··· INPUT MATERIAL ···

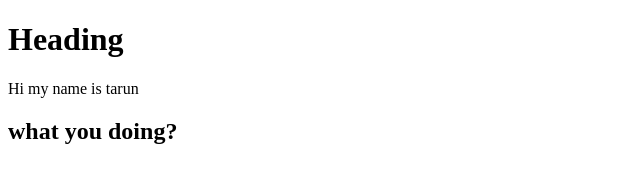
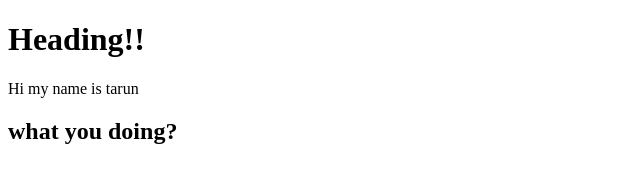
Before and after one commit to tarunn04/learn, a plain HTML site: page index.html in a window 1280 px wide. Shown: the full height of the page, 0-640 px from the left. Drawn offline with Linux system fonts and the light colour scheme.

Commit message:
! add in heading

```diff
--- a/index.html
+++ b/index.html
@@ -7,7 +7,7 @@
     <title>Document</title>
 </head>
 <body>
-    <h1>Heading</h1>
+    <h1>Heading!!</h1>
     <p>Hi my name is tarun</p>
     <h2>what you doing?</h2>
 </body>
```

···

EXERCISE GOAL
Copy out every entry above, character for character, excluding pictures.

TASK RESULT
Before and after one commit to tarunn04/learn, a plain HTML site: page index.html in a window 1280 px wide. Shown: the full height of the page, 0-640 px from the left. Drawn offline with Linux system fonts and the light colour scheme.

Commit message:
! add in heading

```diff
--- a/index.html
+++ b/index.html
@@ -7,7 +7,7 @@
     <title>Document</title>
 </head>
 <body>
-    <h1>Heading</h1>
+    <h1>Heading!!</h1>
     <p>Hi my name is tarun</p>
     <h2>what you doing?</h2>
 </body>
```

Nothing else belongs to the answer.